In this month's episode, we talk about self-care/self-management with Dr. May Choi. Dr. Choi is a rheumatologist, clinician scientist, and Assistant Professor at the Cumming School of Medicine, University of Calgary. She has a background and training that include Masters of Public Health in Epidemiology at Harvard University and a lupus fellowship. Dr. Choi is also the Associate Director of MitogenDx Laboratory for novel autoantibody and biomarker testing for autoimmune diseases and the Associate Director of Research for the University of Calgary Lupus Centre of Excellence. Resources Here is a resource and worksheet to help find support near you. If you want a list of program and services the Lupus Foundation of America provides, you can find information here. Read about lupus and depression, and a coping with lupus strategies worksheet. Depending on where you are in your lupus journey, consider signing up for Strategies to Embracing Living with Lupus Fearlessly, or SELF. This program is self-paced program and can guide someone to reach milestones that can help improve quality of life.

The Gary Bisbee Show
64: What Will Variant Sigma Look Like?, with Michael T. Osterholm, Ph.D., Regents Professor, Division of Environmental Health Science; Director, Center for Infectious Disease Research and Policy (CIDRAP) University of Minnesota
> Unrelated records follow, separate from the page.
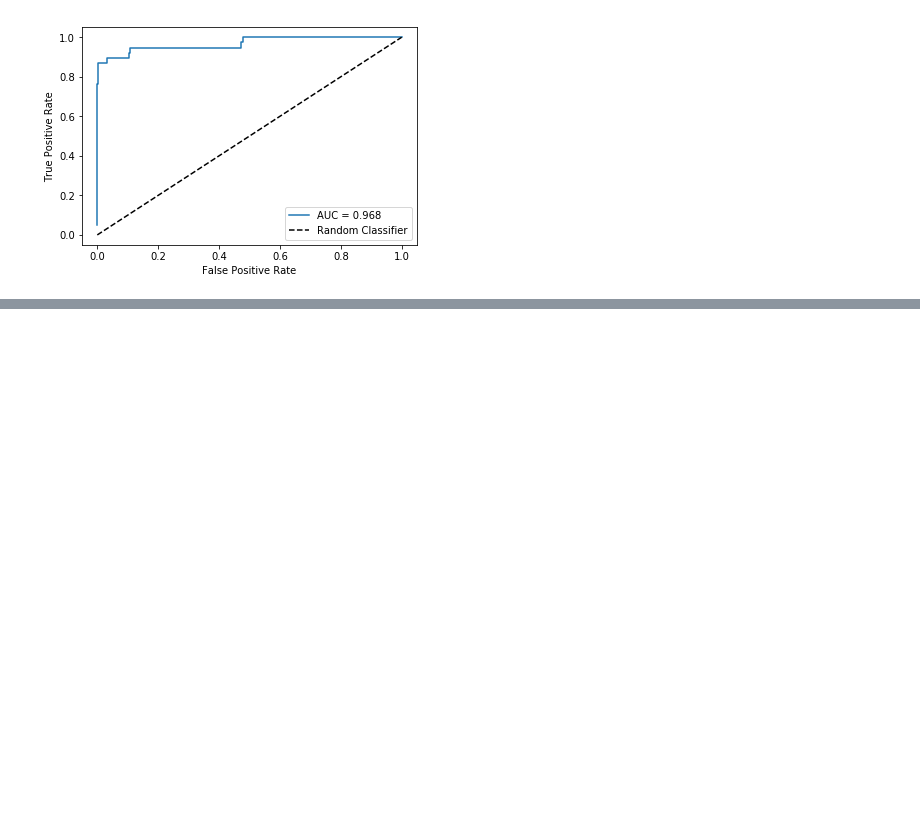
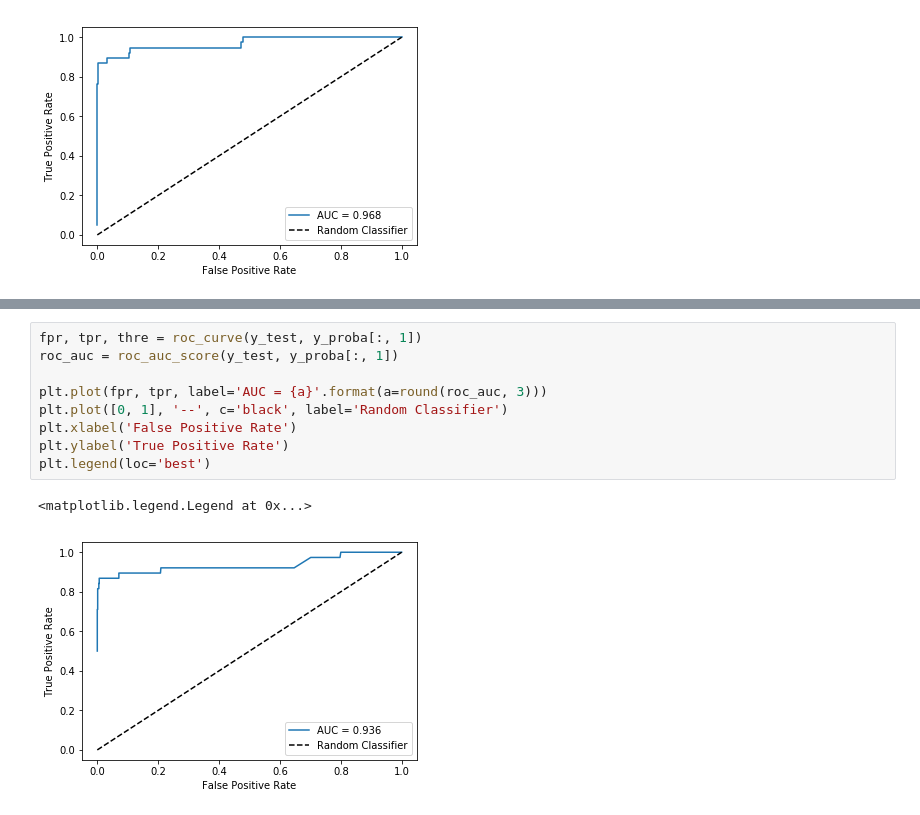
Before and after one commit to Tonicrespit/MADM-2017, a Jupyter notebook: 6 - Evaluación/3 - Evaluación - Detección de fraude.ipynb, the cells around one changed output, grey strips where cells are left out. Saved outputs shown, nothing was run; the diff lists cells and outputs as text; blank space fills up the shorter version.

```diff
--- a/6 - Evaluación/3 - Evaluación - Detección de fraude.ipynb
+++ b/6 - Evaluación/3 - Evaluación - Detección de fraude.ipynb
@@ -200,0 +254,12 @@ df[["idObservación", "clase_predicha", "probabilidad_clase_1"]].to_csv('data/fr
+# %%
+fpr, tpr, thre = roc_curve(y_test, y_proba[:, 1])
+roc_auc = roc_auc_score(y_test, y_proba[:, 1])
+
+plt.plot(fpr, tpr, label='AUC = {a}'.format(a=round(roc_auc, 3)))
+plt.plot([0, 1], '--', c='black', label='Random Classifier')
+plt.xlabel('False Positive Rate')
+plt.ylabel('True Positive Rate')
+plt.legend(loc='best')
+# %% [output]
+<matplotlib.legend.Legend at 0x...>
+[figure, added]
```
Also changed, not shown: parts of 20 cells of this notebook, 4 other files.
The Gary Bisbee Show

Play Episode Listen Later May 19, 2022 52:02


Meet Michael Osterholm, Ph.D.:Michael Osterholm, Ph.D. is a Regents Professor, the Director of the Center for Infectious Diseases Research and Policy (CIDRAP), and McKnight Presidential Endowed Chair in Public Health at the University of Minnesota. Dr. Osterholm was appointed to President Biden's Transition COVID-19 Advisory Board. He is author of “Deadliest Enemy” and hosts “The Osterholm Update: COVID-19” podcast. Dr. Osterholm received a Ph.D. and MS in Environmental Health and an MPH in Epidemiology from the University of Minnesota. Key Insights:Dr. Osterholm is a distinguished leader in a variety of areas including as a scientist, public health official, author, professor, and advisor. The State of the Pandemic. Pre-existing immunity from vaccines and prior infections clearly reduce severe illness and deaths. However, Dr. Osterholm questions, what's after Omicron? What will variant Pi and Sigma look like? Viral evolution indicates that upcoming variants will be more infectious and have more immune system evasion. We must be prepared. (13:16)Lessons from Pandemics. There are sociological lessons to learn from previous disease outbreaks. The duration of the 1918 pandemic was around three years. However, after about a year, the public gave up on public health recommendations, and stopped acting on or accepting protections. (28:41)Vaccine Technology. Dr. Osterholm predicts we will see new vaccine technologies that are more immune enhancing. COVID-19 mRNA vaccines provide a rapid antibody response, which wanes in a matter of months. Adenovirus vaccines initially seemed less effective, but result in a stronger T-cell response, which is a more durable immunity. New vaccine technology will need to produce a complex immune response, rather than focusing on just the antibody response. (30:49) Relevant Links: Check out his podcast “The Osterholm Update: COVID-19”Check out Dr. Osterholm'd book “Deadliest Enemy: Our War Against Killer Germs”Watch “American public 'done' with pandemic, even if it's not done with us: Osterholm | ABC News”